• **Exercise**
Work out how many lines of the data below hold the string "meupep". Answer with that number alone.

=== Exercise input ===

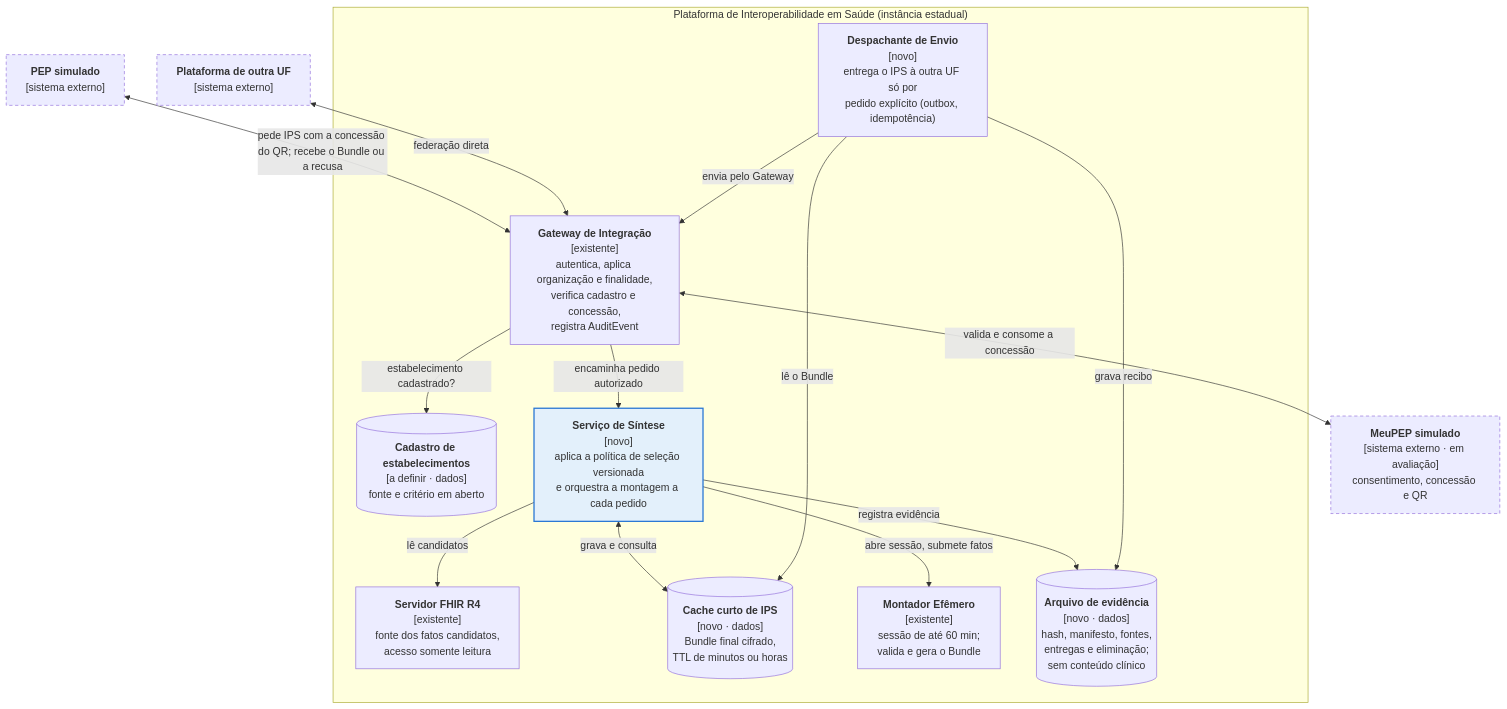
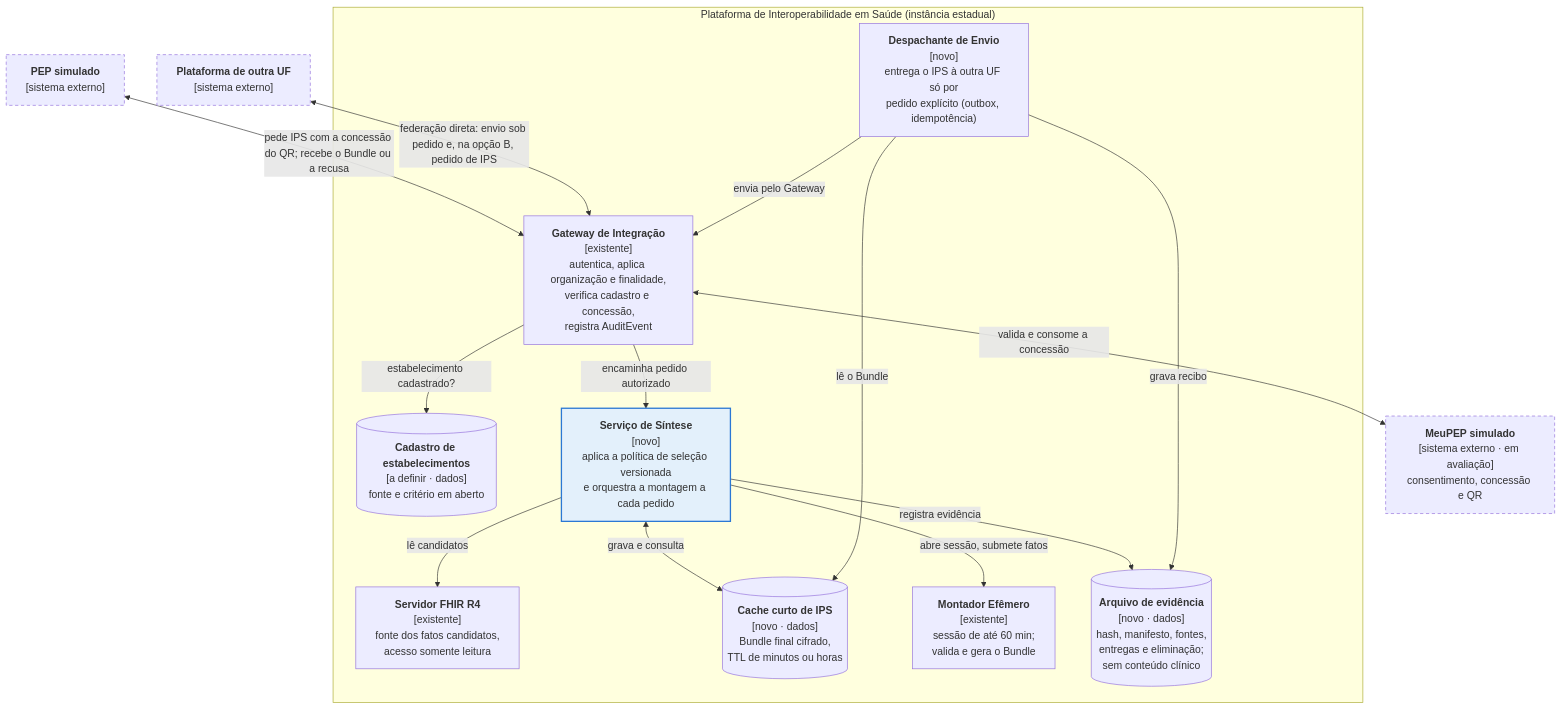
One commit to kyriosdata/design-2026-02 changed the second of 7 diagrams in docs/diagramas-c4-ips.md. Above: the diagram before and after it, drawn with Mermaid. The commit also changed other lines of this file and 1 other file, not shown here.

First line of the commit message:
docs(ips): opção B, acesso a partir de outra UF via QR code

````diff
--- a/docs/diagramas-c4-ips.md
+++ b/docs/diagramas-c4-ips.md
@@ -44,35 +45,35 @@
 ```mermaid
 flowchart TB
     pep["<b>PEP simulado</b><br/>[sistema externo]"]
     meupep["<b>MeuPEP simulado</b><br/>[sistema externo · em avaliação]<br/>consentimento, concessão e QR"]
     uf["<b>Plataforma de outra UF</b><br/>[sistema externo]"]
 
     subgraph plat["Plataforma de Interoperabilidade em Saúde (instância estadual)"]
         gw["<b>Gateway de Integração</b><br/>[existente]<br/>autentica, aplica organização e finalidade,<br/>verifica cadastro e concessão,<br/>registra AuditEvent"]
         cad[("<b>Cadastro de estabelecimentos</b><br/>[a definir · dados]<br/>fonte e critério em aberto")]
         fhir["<b>Servidor FHIR R4</b><br/>[existente]<br/>fonte dos fatos candidatos,<br/>acesso somente leitura"]
         sint["<b>Serviço de Síntese</b><br/>[novo]<br/>aplica a política de seleção versionada<br/>e orquestra a montagem a cada pedido"]
         cache[("<b>Cache curto de IPS</b><br/>[novo · dados]<br/>Bundle final cifrado,<br/>TTL de minutos ou horas")]
         mont["<b>Montador Efêmero</b><br/>[existente]<br/>sessão de até 60 min;<br/>valida e gera o Bundle"]
         arq[("<b>Arquivo de evidência</b><br/>[novo · dados]<br/>hash, manifesto, fontes,<br/>entregas e eliminação;<br/>sem conteúdo clínico")]
         desp["<b>Despachante de Envio</b><br/>[novo]<br/>entrega o IPS à outra UF só por<br/>pedido explícito (outbox, idempotência)"]
     end
 
     pep <-->|"pede IPS com a concessão do QR; recebe o Bundle ou a recusa"| gw
     gw -->|"estabelecimento cadastrado?"| cad
     gw <-->|"valida e consome a concessão"| meupep
-    uf <-->|"federação direta"| gw
+    uf <-->|"federação direta: envio sob pedido e, na opção B, pedido de IPS"| gw
     gw -->|"encaminha pedido autorizado"| sint
     sint -->|"lê candidatos"| fhir
     sint <-->|"grava e consulta"| cache
     sint -->|"abre sessão, submete fatos"| mont
     sint -->|"registra evidência"| arq
     desp -->|"lê o Bundle"| cache
     desp -->|"grava recibo"| arq
     desp -->|"envia pelo Gateway"| gw
 
     classDef novo fill:#e3f0fb,stroke:#2b78d4,stroke-width:2px
     classDef ext stroke-dasharray:5 4
     class sint novo
     class pep,uf,meupep ext
 ```
````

===

• **Result for this task**
3